**Try it**
Gather from the listing below each line that includes the word "Arrival", and copy it.

**Data to examine**

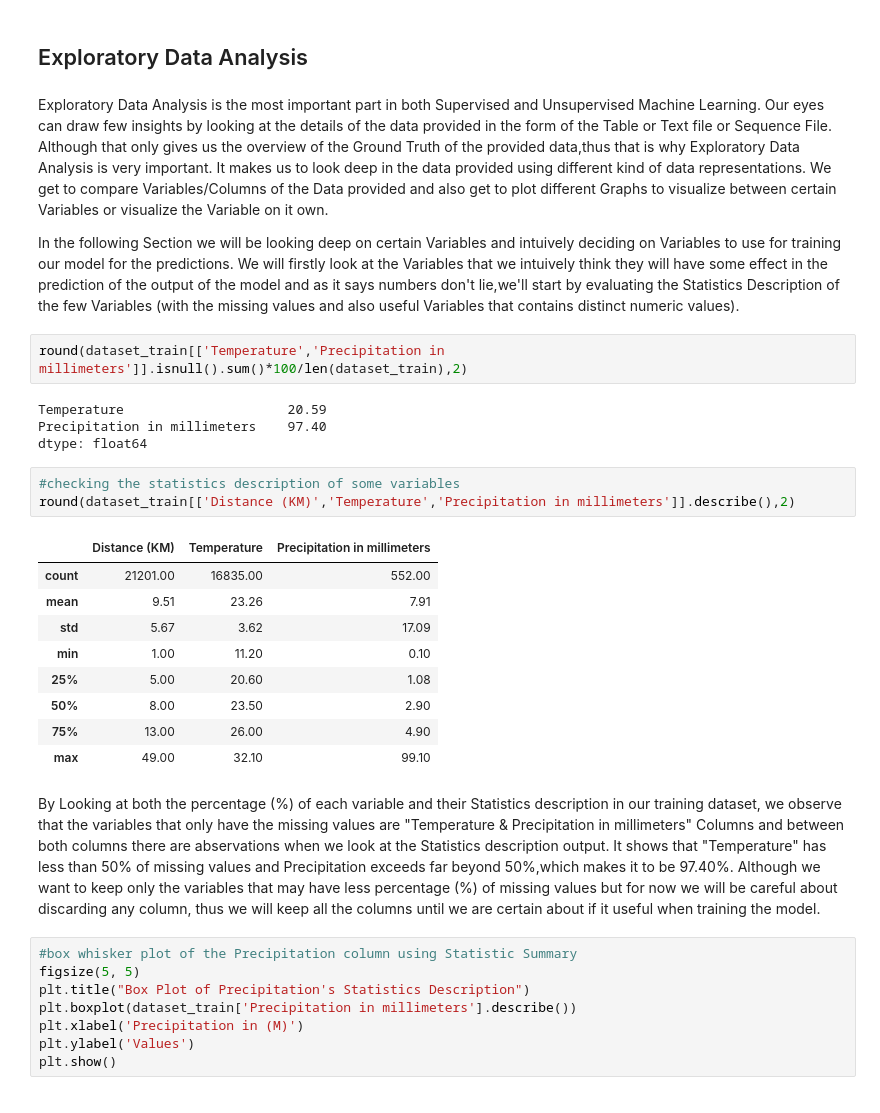
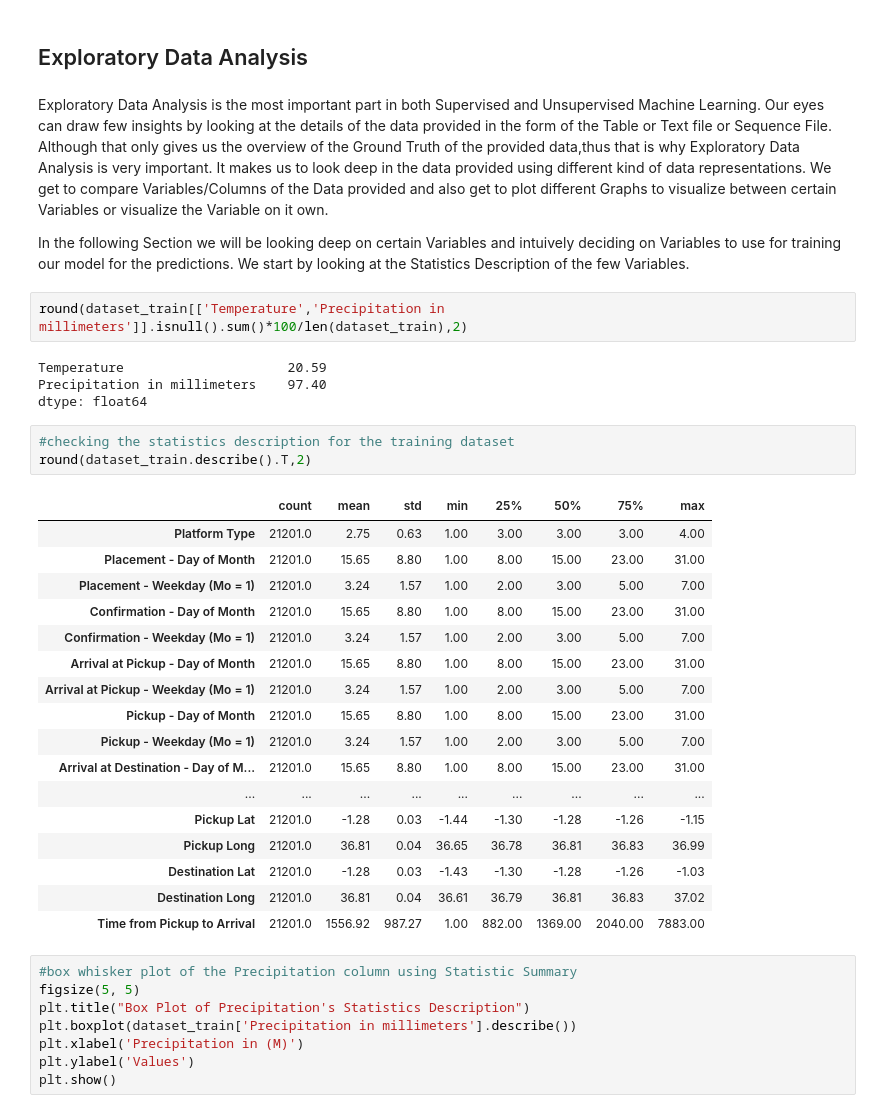
Before and after one commit to Jamakasilwane/EDSA_Zindi_Hackathon, a Jupyter notebook: EDSA_Zindi_Hackathon_notebook.ipynb, the cells around one changed output. Drawn from its saved outputs; the diff is of its cells as text.

Commit message:
Edited structure of notebook and  added models RSME's

```diff
--- a/EDSA_Zindi_Hackathon_notebook.ipynb
+++ b/EDSA_Zindi_Hackathon_notebook.ipynb
@@ -129,7 +150,7 @@ dtype: int64
 # %% [markdown]
 Exploratory Data Analysis is the most important part in both Supervised and Unsupervised Machine Learning. Our eyes can draw few insights by looking at the details of the data provided in the form of the Table or Text file or Sequence File. Although that only gives us the overview of the Ground Truth of the provided data,thus that is why Exploratory Data Analysis is very important. It makes us to look deep in the data provided using different kind of data representations. We get to compare Variables/Columns of the Data provided and also get to plot different Graphs to visualize between certain Variables or visualize the Variable on it own.
 
-In the following Section we will be looking deep on certain Variables and intuively deciding on Variables to use for training our model for the predictions. We will firstly look at the Variables that we intuively think they will have some effect in the prediction of the output of the model and as it says numbers don't lie,we'll start by evaluating the Statistics Description of the few Variables (with the missing values and also useful Variables that contains distinct numeric values).
+In the following Section we will be looking deep on certain Variables and intuively deciding on Variables to use for training our model for the predictions. We start by looking at the Statistics Description of the few Variables.
 # %%
 round(dataset_train[['Temperature','Precipitation in millimeters']].isnull().sum()*100/len(dataset_train),2)
 # %% [output]
@@ -137,21 +158,26 @@ Temperature                     20.59
 Precipitation in millimeters    97.40
 dtype: float64
 # %%
-#checking the statistics description of some variables
-round(dataset_train[['Distance (KM)','Temperature','Precipitation in millimeters']].describe(),2)
+#checking the statistics description for the training dataset
+round(dataset_train.describe().T,2)
 # %% [output]
-|  | Distance (KM) | Temperature | Precipitation in millimeters |
-| count | 21201.00 | 16835.00 | 552.00 |
-| mean | 9.51 | 23.26 | 7.91 |
-| std | 5.67 | 3.62 | 17.09 |
-| min | 1.00 | 11.20 | 0.10 |
-| 25% | 5.00 | 20.60 | 1.08 |
-| 50% | 8.00 | 23.50 | 2.90 |
-| 75% | 13.00 | 26.00 | 4.90 |
-| max | 49.00 | 32.10 | 99.10 |
+|  | count | mean | std | min | 25% | 50% | 75% | max |
+| Platform Type | 21201.0 | 2.75 | 0.63 | 1.00 | 3.00 | 3.00 | 3.00 | 4.00 |
+| Placement - Day of Month | 21201.0 | 15.65 | 8.80 | 1.00 | 8.00 | 15.00 | 23.00 | 31.00 |
+| Placement - Weekday (Mo = 1) | 21201.0 | 3.24 | 1.57 | 1.00 | 2.00 | 3.00 | 5.00 | 7.00 |
+| Confirmation - Day of Month | 21201.0 | 15.65 | 8.80 | 1.00 | 8.00 | 15.00 | 23.00 | 31.00 |
+| Confirmation - Weekday (Mo = 1) | 21201.0 | 3.24 | 1.57 | 1.00 | 2.00 | 3.00 | 5.00 | 7.00 |
+| Arrival at Pickup - Day of Month | 21201.0 | 15.65 | 8.80 | 1.00 | 8.00 | 15.00 | 23.00 | 31.00 |
+| Arrival at Pickup - Weekday (Mo = 1) | 21201.0 | 3.24 | 1.57 | 1.00 | 2.00 | 3.00 | 5.00 | 7.00 |
+| Pickup - Day of Month | 21201.0 | 15.65 | 8.80 | 1.00 | 8.00 | 15.00 | 23.00 | 31.00 |
+| Pickup - Weekday (Mo = 1) | 21201.0 | 3.24 | 1.57 | 1.00 | 2.00 | 3.00 | 5.00 | 7.00 |
+| Arrival at Destination - Day of M... | 21201.0 | 15.65 | 8.80 | 1.00 | 8.00 | 15.00 | 23.00 | 31.00 |
+| ... | ... | ... | ... | ... | ... | ... | ... | ... |
+| Pickup Lat | 21201.0 | -1.28 | 0.03 | -1.44 | -1.30 | -1.28 | -1.26 | -1.15 |
+| Pickup Long | 21201.0 | 36.81 | 0.04 | 36.65 | 36.78 | 36.81 | 36.83 | 36.99 |
+| Destination Lat | 21201.0 | -1.28 | 0.03 | -1.43 | -1.30 | -1.28 | -1.26 | -1.03 |
+| Destination Long | 21201.0 | 36.81 | 0.04 | 36.61 | 36.79 | 36.81 | 36.83 | 37.02 |
+| Time from Pickup to Arrival | 21201.0 | 1556.92 | 987.27 | 1.00 | 882.00 | 1369.00 | 2040.00 | 7883.00 |
-# %% [markdown]
-By Looking at both the percentage (%) of each variable and their Statistics description in our training dataset, we observe that the variables that only have the missing values are "Temperature & Precipitation in millimeters" Columns and between both columns there are abservations when we look at the Statistics description output. It shows that "Temperature" has less than 50% of missing values and Precipitation exceeds far beyond 50%,which makes it to be 97.40%.
-Although we want to keep only the variables that may have less percentage (%) of missing values but for now we will be careful about discarding any column, thus we will keep all the columns until we are certain about if it useful when training the model.
 # %%
 #box whisker plot of the Precipitation column using Statistic Summary
 figsize(5, 5)
```
Also changed, not shown: parts of 28 cells of this notebook.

**Solution**
+| Arrival at Pickup - Day of Month | 21201.0 | 15.65 | 8.80 | 1.00 | 8.00 | 15.00 | 23.00 | 31.00 |
+| Arrival at Pickup - Weekday (Mo = 1) | 21201.0 | 3.24 | 1.57 | 1.00 | 2.00 | 3.00 | 5.00 | 7.00 |
+| Arrival at Destination - Day of M... | 21201.0 | 15.65 | 8.80 | 1.00 | 8.00 | 15.00 | 23.00 | 31.00 |
+| Time from Pickup to Arrival | 21201.0 | 1556.92 | 987.27 | 1.00 | 882.00 | 1369.00 | 2040.00 | 7883.00 |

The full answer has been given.